Problem statement -
Of all the lines in the entries below, give again exactly those starting at the line containing "- Responsive desktop" and ending at the line containing "-in both formats, reopening", both ends included, and no others.

Provided entries -
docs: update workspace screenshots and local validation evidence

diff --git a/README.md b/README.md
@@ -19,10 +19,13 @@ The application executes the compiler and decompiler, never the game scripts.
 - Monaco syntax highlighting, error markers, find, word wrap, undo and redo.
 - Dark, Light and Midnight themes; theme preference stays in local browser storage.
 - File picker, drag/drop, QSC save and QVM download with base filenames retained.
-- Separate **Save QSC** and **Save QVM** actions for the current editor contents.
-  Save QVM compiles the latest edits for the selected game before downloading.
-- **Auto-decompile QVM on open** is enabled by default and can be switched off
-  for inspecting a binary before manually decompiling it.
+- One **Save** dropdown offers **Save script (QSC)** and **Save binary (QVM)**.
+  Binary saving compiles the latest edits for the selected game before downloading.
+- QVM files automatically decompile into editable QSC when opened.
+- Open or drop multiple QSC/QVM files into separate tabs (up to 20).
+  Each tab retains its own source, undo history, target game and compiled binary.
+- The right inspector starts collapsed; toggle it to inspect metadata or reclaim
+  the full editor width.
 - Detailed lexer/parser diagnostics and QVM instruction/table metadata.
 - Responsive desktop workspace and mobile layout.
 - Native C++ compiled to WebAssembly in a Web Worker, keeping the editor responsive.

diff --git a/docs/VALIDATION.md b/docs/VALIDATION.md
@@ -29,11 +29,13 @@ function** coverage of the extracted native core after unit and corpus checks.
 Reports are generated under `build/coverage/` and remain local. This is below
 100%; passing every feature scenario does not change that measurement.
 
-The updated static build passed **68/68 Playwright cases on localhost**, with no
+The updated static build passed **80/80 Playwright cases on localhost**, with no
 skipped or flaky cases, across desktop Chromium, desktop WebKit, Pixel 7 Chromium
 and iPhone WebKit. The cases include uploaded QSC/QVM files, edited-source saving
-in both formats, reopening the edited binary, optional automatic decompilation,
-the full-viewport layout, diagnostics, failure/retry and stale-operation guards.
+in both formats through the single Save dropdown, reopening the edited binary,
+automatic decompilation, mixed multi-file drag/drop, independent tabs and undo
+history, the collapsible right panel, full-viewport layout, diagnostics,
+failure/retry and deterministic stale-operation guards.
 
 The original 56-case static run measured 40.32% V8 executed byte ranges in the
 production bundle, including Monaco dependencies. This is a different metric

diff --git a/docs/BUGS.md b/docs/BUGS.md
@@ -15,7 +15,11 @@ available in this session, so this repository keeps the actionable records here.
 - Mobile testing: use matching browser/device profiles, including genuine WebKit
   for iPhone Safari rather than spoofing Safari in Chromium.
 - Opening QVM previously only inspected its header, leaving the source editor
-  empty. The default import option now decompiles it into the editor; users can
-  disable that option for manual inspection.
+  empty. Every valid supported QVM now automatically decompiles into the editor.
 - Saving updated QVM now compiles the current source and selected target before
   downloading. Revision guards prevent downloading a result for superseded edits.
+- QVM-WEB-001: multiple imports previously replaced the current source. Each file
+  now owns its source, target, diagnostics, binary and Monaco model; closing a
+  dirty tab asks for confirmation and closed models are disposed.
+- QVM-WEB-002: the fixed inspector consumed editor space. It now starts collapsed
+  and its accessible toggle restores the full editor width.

Written response -
 - Responsive desktop workspace and mobile layout.
 - Native C++ compiled to WebAssembly in a Web Worker, keeping the editor responsive.

diff --git a/docs/VALIDATION.md b/docs/VALIDATION.md
@@ -29,11 +29,13 @@ function** coverage of the extracted native core after unit and corpus checks.
 Reports are generated under `build/coverage/` and remain local. This is below
 100%; passing every feature scenario does not change that measurement.
 
-The updated static build passed **68/68 Playwright cases on localhost**, with no
+The updated static build passed **80/80 Playwright cases on localhost**, with no
 skipped or flaky cases, across desktop Chromium, desktop WebKit, Pixel 7 Chromium
 and iPhone WebKit. The cases include uploaded QSC/QVM files, edited-source saving
-in both formats, reopening the edited binary, optional automatic decompilation,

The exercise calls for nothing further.